But then, that¹s the point about barriers, he said, once they¹re broken, others can follow. Inevitably, everyone wanted to know where he thought it would all end. How fast can we go? "I said 3 minutes 30 in 1954, and I don¹t feel any need to change that now," he replied, although it might take another 50 years, he added. And where should we look for the barrier breakers of the future? "Well, the discovery of the north and east African genius for running has transformed the sport," he said. "But, in sport you never know. At that time we would never have guessed Africa would produce such runners, so there will be other surprises, I'm sure."
2004 Miles - O'Sullivan and Mottram win
There were no great surprises on the Iffley Road track this year, however, and no great barriers broken, although a clutch of British youngsters got their first taste of quality competition in front of a sizeable crowd. Others, internationals among them, recruited by the British Milers' Club to compete here, had good early season workouts. Ireland¹s former world champion Sonia O¹Sullivan, for example, won the women's mile in 4:27.79 ahead of Australia¹s Georgie Clarke, who ran 4:31.76.
And what of that all-important men's mile, the recreation of Bannister¹s historic performance? Well, this time the sun came out, the wind picked up and, though the timing was electronic not manual, there was still a pause before the result was known because the clock jammed. This time, though, the victory wasn¹t Britain¹s but Australia¹s, as Craig Mottram romped home in 3:56.64, a track record, ahead of Mohamed Farah and John Mayock.

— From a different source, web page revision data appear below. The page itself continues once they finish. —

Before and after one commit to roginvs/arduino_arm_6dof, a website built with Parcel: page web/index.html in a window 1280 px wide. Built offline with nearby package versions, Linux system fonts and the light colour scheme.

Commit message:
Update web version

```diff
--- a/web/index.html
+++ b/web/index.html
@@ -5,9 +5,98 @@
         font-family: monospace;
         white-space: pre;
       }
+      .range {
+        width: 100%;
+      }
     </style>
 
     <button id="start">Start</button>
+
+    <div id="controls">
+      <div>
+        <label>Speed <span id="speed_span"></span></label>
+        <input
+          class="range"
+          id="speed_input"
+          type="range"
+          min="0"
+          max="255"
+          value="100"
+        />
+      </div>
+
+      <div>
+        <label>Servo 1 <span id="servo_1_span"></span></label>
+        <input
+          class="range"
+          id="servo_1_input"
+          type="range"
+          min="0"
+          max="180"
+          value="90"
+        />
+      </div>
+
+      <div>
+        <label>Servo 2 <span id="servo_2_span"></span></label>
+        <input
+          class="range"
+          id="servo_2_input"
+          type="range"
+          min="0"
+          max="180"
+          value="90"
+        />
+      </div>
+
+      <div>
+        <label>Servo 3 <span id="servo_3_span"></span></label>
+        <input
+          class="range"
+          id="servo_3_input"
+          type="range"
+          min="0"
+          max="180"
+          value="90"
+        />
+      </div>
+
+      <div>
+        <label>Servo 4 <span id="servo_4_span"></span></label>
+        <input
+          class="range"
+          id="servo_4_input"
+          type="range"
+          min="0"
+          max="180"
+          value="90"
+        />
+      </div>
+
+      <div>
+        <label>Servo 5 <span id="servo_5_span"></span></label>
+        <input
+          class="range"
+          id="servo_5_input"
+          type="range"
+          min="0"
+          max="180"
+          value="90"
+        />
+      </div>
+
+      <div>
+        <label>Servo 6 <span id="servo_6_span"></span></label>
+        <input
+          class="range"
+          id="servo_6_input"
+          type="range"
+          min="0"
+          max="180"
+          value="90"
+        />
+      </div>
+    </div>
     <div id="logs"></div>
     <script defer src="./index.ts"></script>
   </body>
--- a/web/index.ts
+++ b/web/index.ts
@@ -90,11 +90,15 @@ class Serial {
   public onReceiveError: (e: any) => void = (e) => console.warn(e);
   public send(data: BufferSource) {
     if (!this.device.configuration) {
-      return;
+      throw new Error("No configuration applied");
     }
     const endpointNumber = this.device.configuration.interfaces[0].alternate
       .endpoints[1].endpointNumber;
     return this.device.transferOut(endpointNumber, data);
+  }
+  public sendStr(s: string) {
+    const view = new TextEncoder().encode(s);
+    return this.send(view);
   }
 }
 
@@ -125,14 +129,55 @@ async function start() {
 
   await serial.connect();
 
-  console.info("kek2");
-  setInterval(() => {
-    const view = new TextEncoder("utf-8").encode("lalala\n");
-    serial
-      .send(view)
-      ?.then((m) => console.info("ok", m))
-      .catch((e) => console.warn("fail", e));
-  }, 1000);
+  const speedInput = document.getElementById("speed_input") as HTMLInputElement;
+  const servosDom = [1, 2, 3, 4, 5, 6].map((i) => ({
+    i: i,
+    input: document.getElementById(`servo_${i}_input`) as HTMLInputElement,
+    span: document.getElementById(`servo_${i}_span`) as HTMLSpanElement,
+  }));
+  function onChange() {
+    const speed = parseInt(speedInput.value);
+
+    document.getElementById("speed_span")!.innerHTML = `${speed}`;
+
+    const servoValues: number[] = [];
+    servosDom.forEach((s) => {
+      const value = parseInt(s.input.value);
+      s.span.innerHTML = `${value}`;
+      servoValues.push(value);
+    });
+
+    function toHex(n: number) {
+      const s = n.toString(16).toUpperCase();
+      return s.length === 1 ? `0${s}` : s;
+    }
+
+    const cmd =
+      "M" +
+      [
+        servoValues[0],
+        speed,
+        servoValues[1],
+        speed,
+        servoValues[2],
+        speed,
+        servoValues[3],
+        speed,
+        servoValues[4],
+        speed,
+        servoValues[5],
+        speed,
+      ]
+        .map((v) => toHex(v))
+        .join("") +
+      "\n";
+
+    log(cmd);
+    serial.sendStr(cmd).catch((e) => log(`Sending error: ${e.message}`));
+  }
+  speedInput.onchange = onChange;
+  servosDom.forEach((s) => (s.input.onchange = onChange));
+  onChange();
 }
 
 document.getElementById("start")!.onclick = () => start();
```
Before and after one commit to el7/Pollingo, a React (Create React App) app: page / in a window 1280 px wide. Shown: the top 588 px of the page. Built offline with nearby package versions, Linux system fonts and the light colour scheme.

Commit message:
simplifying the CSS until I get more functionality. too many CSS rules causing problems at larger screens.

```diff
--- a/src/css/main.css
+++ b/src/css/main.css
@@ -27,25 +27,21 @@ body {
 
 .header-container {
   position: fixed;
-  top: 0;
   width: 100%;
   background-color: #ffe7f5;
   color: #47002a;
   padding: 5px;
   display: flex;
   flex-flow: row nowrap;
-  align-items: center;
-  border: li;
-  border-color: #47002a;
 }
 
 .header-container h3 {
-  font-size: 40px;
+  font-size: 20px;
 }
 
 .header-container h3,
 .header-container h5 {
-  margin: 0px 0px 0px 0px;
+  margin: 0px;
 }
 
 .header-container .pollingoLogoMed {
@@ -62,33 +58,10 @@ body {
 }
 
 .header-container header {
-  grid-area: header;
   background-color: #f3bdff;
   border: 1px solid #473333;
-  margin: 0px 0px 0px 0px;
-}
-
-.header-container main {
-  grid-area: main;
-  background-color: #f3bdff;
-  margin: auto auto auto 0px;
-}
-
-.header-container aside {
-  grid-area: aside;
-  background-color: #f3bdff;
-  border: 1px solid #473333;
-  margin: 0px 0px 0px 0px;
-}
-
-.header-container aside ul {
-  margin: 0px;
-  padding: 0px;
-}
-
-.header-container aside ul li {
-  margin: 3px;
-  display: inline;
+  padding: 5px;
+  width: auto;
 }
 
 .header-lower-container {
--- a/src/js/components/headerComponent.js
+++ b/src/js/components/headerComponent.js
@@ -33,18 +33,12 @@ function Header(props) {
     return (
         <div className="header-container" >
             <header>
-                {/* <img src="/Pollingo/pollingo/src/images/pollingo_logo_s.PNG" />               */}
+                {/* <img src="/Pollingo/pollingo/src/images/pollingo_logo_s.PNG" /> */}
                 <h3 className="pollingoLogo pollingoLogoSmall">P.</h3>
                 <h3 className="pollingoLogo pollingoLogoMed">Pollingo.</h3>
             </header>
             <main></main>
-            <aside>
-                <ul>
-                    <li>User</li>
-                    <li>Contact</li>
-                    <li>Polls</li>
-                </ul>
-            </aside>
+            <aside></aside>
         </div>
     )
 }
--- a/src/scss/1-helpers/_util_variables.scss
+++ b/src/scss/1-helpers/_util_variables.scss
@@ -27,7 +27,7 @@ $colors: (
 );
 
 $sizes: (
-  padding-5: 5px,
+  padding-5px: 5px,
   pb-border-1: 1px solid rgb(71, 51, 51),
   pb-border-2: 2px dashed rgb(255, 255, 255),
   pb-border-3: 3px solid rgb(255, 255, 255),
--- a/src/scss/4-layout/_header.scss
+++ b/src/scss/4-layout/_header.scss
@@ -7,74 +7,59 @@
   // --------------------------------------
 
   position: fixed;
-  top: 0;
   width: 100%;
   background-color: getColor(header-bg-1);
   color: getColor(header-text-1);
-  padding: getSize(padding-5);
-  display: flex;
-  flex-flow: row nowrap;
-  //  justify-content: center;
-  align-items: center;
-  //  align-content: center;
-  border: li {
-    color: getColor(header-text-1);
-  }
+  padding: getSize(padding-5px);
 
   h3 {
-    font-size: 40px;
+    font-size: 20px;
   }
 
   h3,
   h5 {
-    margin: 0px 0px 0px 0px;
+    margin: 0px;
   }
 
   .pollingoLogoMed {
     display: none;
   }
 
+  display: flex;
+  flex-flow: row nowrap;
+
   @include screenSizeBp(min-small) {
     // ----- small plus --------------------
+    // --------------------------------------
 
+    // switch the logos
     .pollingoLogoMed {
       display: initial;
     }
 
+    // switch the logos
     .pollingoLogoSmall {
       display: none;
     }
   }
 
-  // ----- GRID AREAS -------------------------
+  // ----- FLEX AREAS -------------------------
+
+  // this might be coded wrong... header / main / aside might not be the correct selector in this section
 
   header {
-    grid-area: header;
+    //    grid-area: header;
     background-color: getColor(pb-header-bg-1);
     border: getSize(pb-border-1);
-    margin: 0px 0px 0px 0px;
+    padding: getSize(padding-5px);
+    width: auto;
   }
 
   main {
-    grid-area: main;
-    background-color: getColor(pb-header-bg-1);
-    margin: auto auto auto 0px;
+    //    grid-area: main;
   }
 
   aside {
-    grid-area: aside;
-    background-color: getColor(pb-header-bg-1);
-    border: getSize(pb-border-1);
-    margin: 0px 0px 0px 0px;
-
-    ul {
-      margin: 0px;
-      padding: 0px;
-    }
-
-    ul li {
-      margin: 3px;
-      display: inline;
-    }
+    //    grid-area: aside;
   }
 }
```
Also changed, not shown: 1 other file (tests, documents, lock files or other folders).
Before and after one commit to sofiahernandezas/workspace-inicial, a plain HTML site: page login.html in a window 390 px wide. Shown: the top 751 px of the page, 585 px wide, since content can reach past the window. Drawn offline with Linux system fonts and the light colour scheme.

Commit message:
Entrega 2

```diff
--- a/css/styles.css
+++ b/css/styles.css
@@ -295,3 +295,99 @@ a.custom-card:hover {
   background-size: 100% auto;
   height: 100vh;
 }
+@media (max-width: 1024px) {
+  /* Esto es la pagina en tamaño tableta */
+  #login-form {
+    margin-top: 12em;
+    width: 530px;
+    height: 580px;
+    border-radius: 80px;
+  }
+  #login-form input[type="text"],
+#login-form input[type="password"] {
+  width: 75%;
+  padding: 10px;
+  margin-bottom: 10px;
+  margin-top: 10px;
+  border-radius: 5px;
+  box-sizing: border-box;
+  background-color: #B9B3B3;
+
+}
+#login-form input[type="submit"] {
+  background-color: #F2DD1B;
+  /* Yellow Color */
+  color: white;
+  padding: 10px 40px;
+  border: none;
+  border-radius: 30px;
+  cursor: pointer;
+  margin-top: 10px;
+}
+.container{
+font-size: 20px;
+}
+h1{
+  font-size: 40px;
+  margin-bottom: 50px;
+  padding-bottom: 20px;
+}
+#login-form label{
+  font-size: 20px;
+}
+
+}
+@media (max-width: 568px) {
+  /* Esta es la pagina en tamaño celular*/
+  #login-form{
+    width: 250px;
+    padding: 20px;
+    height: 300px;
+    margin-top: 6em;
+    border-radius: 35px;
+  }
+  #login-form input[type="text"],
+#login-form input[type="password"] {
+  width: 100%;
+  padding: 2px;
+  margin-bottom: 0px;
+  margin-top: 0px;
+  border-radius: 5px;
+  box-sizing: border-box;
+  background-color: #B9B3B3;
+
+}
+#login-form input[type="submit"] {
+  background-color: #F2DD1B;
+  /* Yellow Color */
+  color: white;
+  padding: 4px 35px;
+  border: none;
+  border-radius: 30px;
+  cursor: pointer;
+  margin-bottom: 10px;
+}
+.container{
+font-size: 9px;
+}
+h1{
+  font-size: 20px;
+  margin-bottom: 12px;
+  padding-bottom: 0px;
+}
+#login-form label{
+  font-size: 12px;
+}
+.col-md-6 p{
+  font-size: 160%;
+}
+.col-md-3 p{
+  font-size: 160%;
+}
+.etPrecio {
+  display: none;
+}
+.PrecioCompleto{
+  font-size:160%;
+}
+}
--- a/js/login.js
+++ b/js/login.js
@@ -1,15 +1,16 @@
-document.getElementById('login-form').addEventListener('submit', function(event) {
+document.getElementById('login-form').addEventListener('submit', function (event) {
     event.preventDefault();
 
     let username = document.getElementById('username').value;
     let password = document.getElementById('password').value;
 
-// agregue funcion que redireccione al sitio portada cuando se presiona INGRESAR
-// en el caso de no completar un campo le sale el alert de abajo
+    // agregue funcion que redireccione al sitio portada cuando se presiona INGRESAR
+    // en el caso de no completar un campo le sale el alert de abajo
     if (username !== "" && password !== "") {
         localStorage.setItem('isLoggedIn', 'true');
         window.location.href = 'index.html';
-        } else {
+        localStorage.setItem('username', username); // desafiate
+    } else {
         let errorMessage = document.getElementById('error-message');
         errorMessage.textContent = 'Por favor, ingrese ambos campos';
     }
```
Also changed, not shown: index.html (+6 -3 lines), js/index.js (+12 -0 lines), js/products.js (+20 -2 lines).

"The aim was to have someone run under four minutes on such an historic occasion and it¹s fantastic to be the one to do it on this track," said Mottram, who claimed some measure of revenge for his country¹s defeat five decades ago. "It¹s good to see John Landy here, to run in front of him, and to provide some sort of redemption for 50 years ago."
Farah, a 21 year-old who came to Britain a decade ago as a Somalian refugee, clocked 4:00.07, failing by a whisker to become the 157th Briton since Bannister to break the magic barrier. Perhaps his time will come.
How different would things have been if Bannister had missed his perfect time by such a margin all those years ago? "Well, sport¹s all about chances,"said Sir Roger. "We knew we had a 50:50 chance and I only made it by six yards. It could easily have been six yards the other way."
By such small fractions is history made, and time broken.